STORED DATA
*****
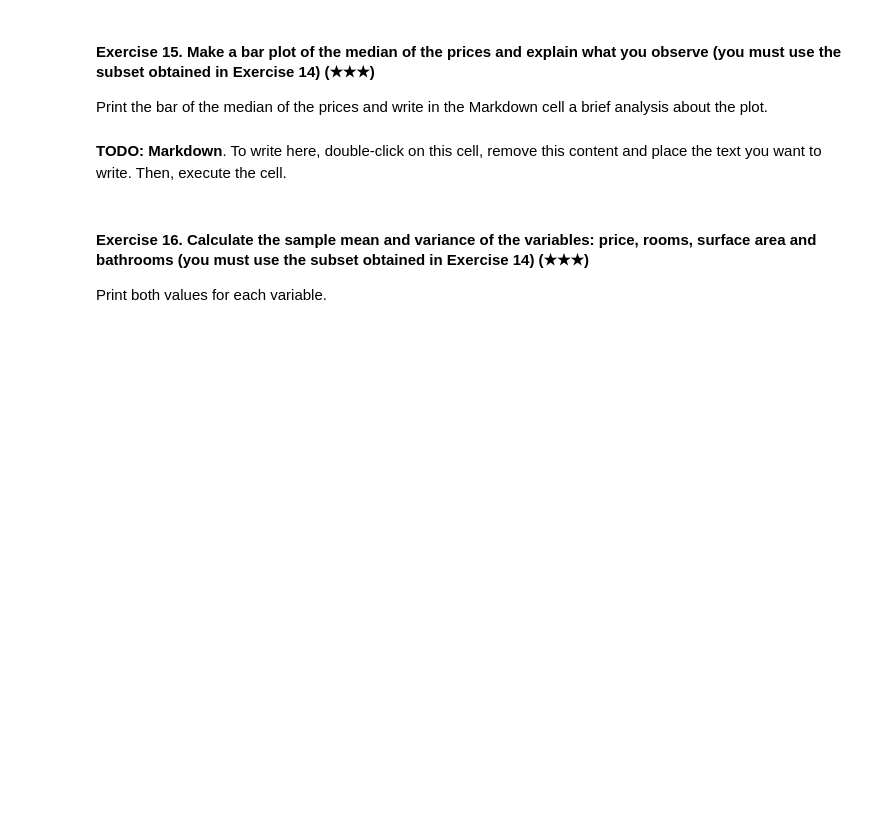
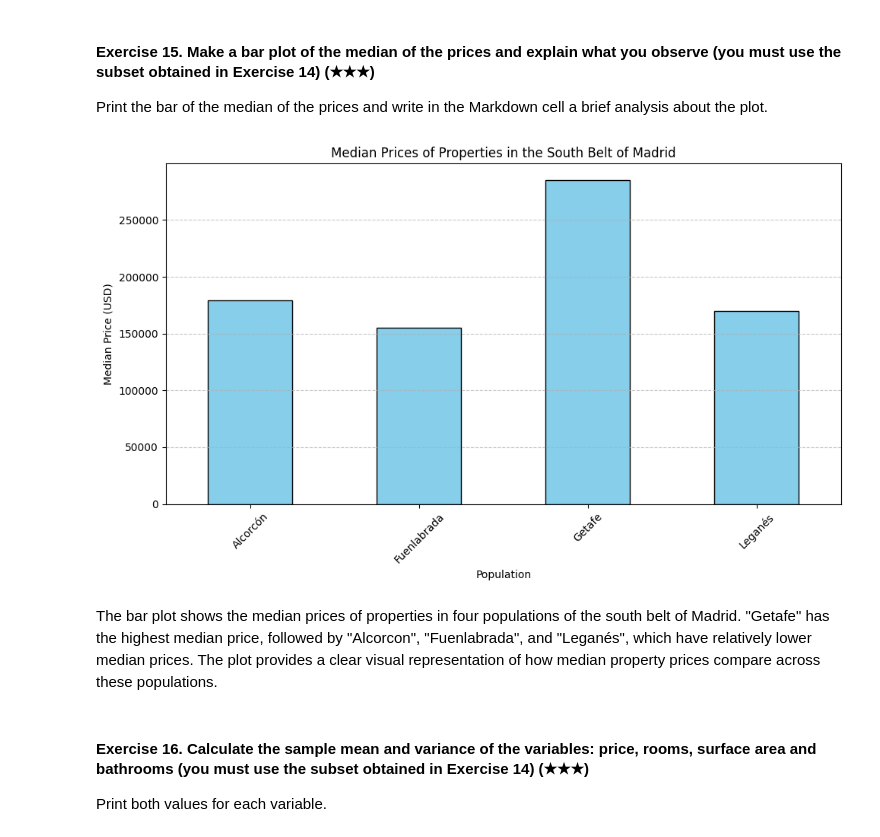
Before and after one commit to Aaronmatthews4/realestate-datacleanup-exercise, a Jupyter notebook: project.ipynb, the cells around one changed output. Saved outputs shown, nothing was run; the diff lists cells and outputs as text; code cells hidden in the pictures; blank space fills up the shorter version.

```diff
--- a/project.ipynb
+++ b/project.ipynb
@@ -325,27 +379,29 @@ Print the bar of the median of the prices and write in the Markdown cell a brief
 # %%
 import pandas as pd
 import matplotlib.pyplot as plt
 
 df = pd.read_csv('assets/real_estate.csv', sep=';')
 
 south_belt_populations = ["Fuenlabrada", "Leganés", "Getafe", "Alcorcón"]
 
 south_belt_df = df[df['level5'].isin(south_belt_populations)]
 
-median_prices = south_belt_df.groupby('level5')['Price'].median()
+median_prices = south_belt_df.groupby('level5')['price'].median()
 
 
 plt.figure(figsize=(10, 6))
 median_prices.plot(kind='bar', color='skyblue', edgecolor='black')
 plt.title('Median Prices of Properties in the South Belt of Madrid')
 plt.xlabel('Population')
 plt.ylabel('Median Price (USD)')
 plt.grid(axis='y', linestyle='--', alpha=0.7)
 plt.xticks(rotation=45)
 plt.tight_layout()
 plt.show()
+# %% [output]
+[figure, added]
 # %% [markdown]
-**TODO: Markdown**. To write here, double-click on this cell, remove this content and place the text you want to write. Then, execute the cell.
+The bar plot shows the median prices of properties in four populations of the south belt of Madrid. "Getafe" has the highest median price, followed by "Alcorcon", "Fuenlabrada", and "Leganés", which have relatively lower median prices. The plot provides a clear visual representation of how median property prices compare across these populations.
 # %% [markdown]
 #### Exercise 16. Calculate the sample mean and variance of the variables: price, rooms, surface area and bathrooms (you must use the subset obtained in Exercise 14) (★★★)
 
```
Also changed, not shown: parts of 20 cells of this notebook, 1 other file.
*****
YOUR TASK
All lines of the records containing "project" should be shown.

TASK RESPONSE
Before and after one commit to Aaronmatthews4/realestate-datacleanup-exercise, a Jupyter notebook: project.ipynb, the cells around one changed output. Saved outputs shown, nothing was run; the diff lists cells and outputs as text; code cells hidden in the pictures; blank space fills up the shorter version.
--- a/project.ipynb
+++ b/project.ipynb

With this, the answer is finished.